Every line of the entries that holds the word "arange" is to be copied.

* * * * *

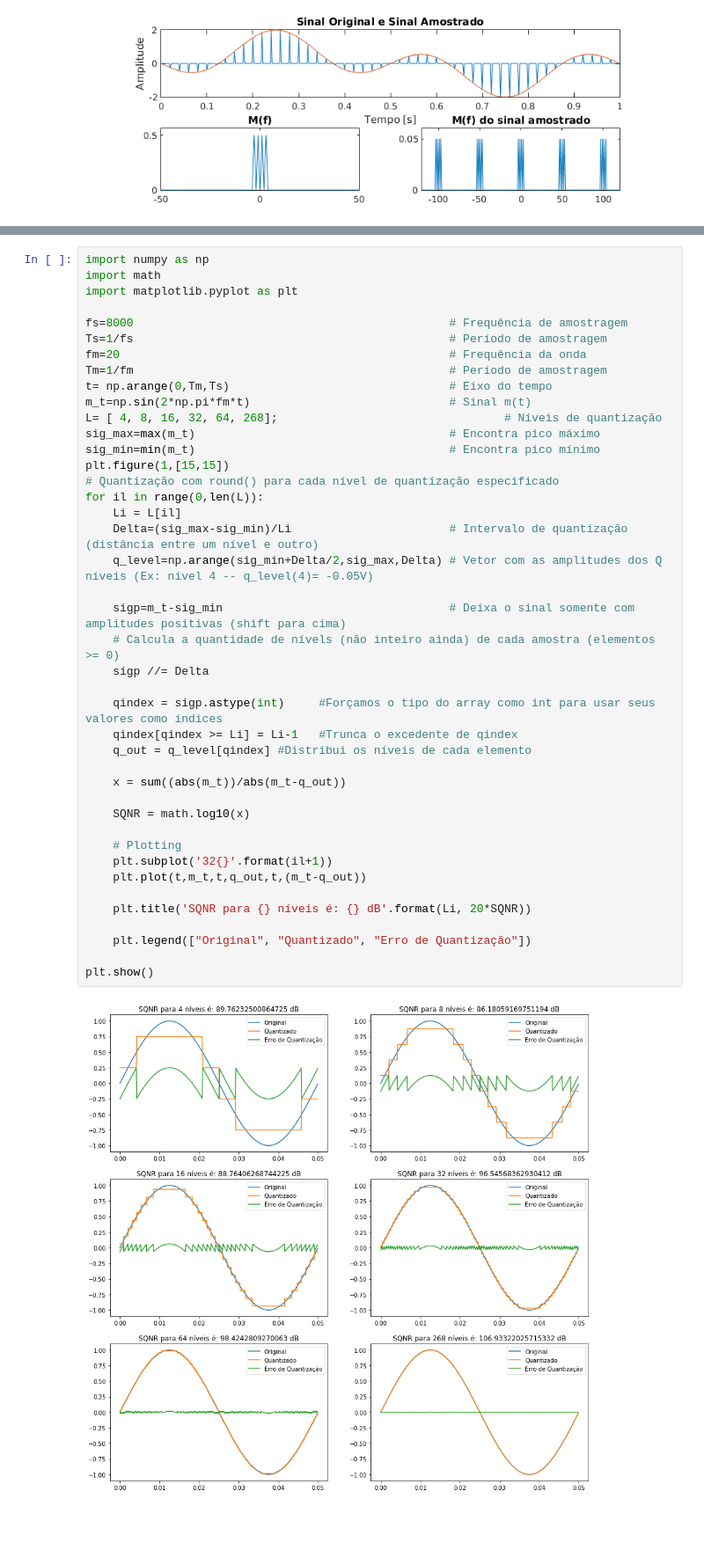
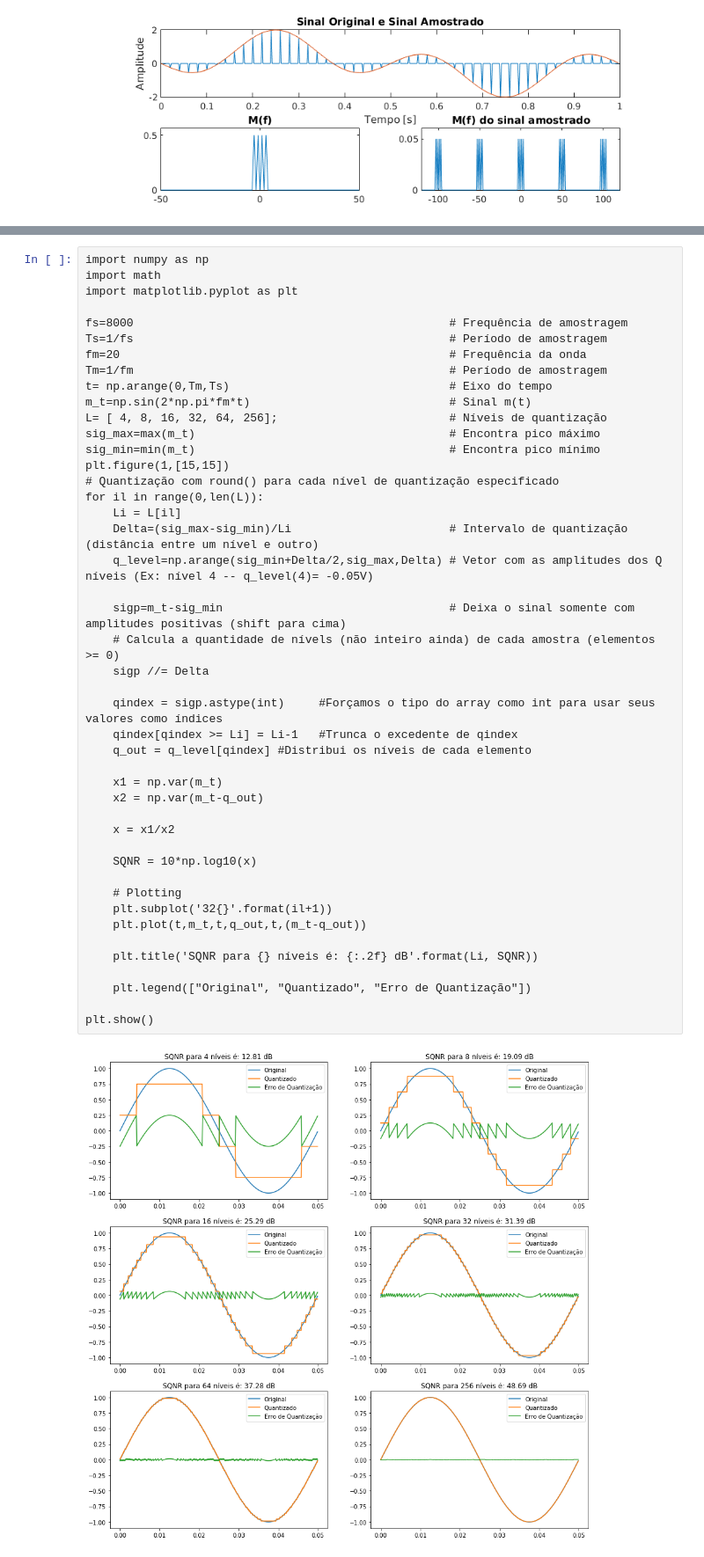
Before and after one commit to diegorp22/diegopereira_DCO2004, a Jupyter notebook: Unidade2/HD06_matlab.ipynb, the cells around one changed output, grey strips where cells are left out. Shown at 88% size. Drawn from its saved outputs; the diff is of its cells as text; blank space fills up the shorter version.

```diff
--- a/Unidade2/HD06_matlab.ipynb
+++ b/Unidade2/HD06_matlab.ipynb
@@ -233,39 +233,42 @@ fm=20                                                # Frequência da onda
 Tm=1/fm                                              # Período de amostragem
 t= np.arange(0,Tm,Ts)                                # Eixo do tempo
 m_t=np.sin(2*np.pi*fm*t)                             # Sinal m(t)
-L= [ 4, 8, 16, 32, 64, 268];                                 # Níveis de quantização
+L= [ 4, 8, 16, 32, 64, 256];                         # Níveis de quantização
 sig_max=max(m_t)                                     # Encontra pico máximo
 sig_min=min(m_t)                                     # Encontra pico mínimo
 plt.figure(1,[15,15])
 # Quantização com round() para cada nível de quantização especificado
 for il in range(0,len(L)):
     Li = L[il]
     Delta=(sig_max-sig_min)/Li                       # Intervalo de quantização (distância entre um nível e outro)
     q_level=np.arange(sig_min+Delta/2,sig_max,Delta) # Vetor com as amplitudes dos Q níveis (Ex: nível 4 -- q_level(4)= -0.05V)
 
     sigp=m_t-sig_min                                 # Deixa o sinal somente com amplitudes positivas (shift para cima)
     # Calcula a quantidade de nívels (não inteiro ainda) de cada amostra (elementos >= 0)
     sigp //= Delta
 
     qindex = sigp.astype(int)     #Forçamos o tipo do array como int para usar seus valores como índices
     qindex[qindex >= Li] = Li-1   #Trunca o excedente de qindex
     q_out = q_level[qindex] #Distribui os níveis de cada elemento
 
-    x = sum((abs(m_t))/abs(m_t-q_out))
+    x1 = np.var(m_t)
+    x2 = np.var(m_t-q_out)
 
-    SQNR = math.log10(x)
+    x = x1/x2
+
+    SQNR = 10*np.log10(x)
 
     # Plotting
     plt.subplot('32{}'.format(il+1))
     plt.plot(t,m_t,t,q_out,t,(m_t-q_out))
 
-    plt.title('SQNR para {} níveis é: {} dB'.format(Li, 20*SQNR))
+    plt.title('SQNR para {} níveis é: {:.2f} dB'.format(Li, SQNR))
 
     plt.legend(["Original", "Quantizado", "Erro de Quantização"])
 
 plt.show()
 # %% [output]
-[figure, old version]
+[figure, new version]
 # %%
 from scipy.io import loadmat
 import numpy as np
```
Also changed, not shown: parts of 2 cells of this notebook.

* * * * *

Task response:
 t= np.arange(0,Tm,Ts)                                # Eixo do tempo
     q_level=np.arange(sig_min+Delta/2,sig_max,Delta) # Vetor com as amplitudes dos Q níveis (Ex: nível 4 -- q_level(4)= -0.05V)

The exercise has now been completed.